### Task goal
Your answer must be every line of the data that holds the string "github".

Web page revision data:
+ + + +

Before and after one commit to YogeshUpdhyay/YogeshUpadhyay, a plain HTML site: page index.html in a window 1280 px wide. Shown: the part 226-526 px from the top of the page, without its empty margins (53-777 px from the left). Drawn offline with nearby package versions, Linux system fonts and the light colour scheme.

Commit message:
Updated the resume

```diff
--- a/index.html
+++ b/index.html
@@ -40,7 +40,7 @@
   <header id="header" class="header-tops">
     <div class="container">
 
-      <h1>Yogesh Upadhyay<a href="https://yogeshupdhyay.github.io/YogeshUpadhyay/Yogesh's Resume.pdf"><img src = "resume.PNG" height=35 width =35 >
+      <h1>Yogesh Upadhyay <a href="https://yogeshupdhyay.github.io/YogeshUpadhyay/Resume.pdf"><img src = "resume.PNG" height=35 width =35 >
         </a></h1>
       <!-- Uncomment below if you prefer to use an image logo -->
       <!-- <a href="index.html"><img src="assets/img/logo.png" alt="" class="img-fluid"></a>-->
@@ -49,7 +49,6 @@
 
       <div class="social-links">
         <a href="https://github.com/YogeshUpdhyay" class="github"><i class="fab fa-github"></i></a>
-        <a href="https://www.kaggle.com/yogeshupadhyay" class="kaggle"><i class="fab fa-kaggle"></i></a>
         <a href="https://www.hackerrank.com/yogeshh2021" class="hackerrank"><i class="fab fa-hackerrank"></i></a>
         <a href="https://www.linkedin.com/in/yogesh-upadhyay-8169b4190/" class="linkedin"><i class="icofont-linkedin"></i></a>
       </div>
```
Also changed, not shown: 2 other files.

+ + + +

### Exercise result
-      <h1>Yogesh Upadhyay<a href="https://yogeshupdhyay.github.io/YogeshUpadhyay/Yogesh's Resume.pdf"><img src = "resume.PNG" height=35 width =35 >
+      <h1>Yogesh Upadhyay <a href="https://yogeshupdhyay.github.io/YogeshUpadhyay/Resume.pdf"><img src = "resume.PNG" height=35 width =35 >
         <a href="https://github.com/YogeshUpdhyay" class="github"><i class="fab fa-github"></i></a>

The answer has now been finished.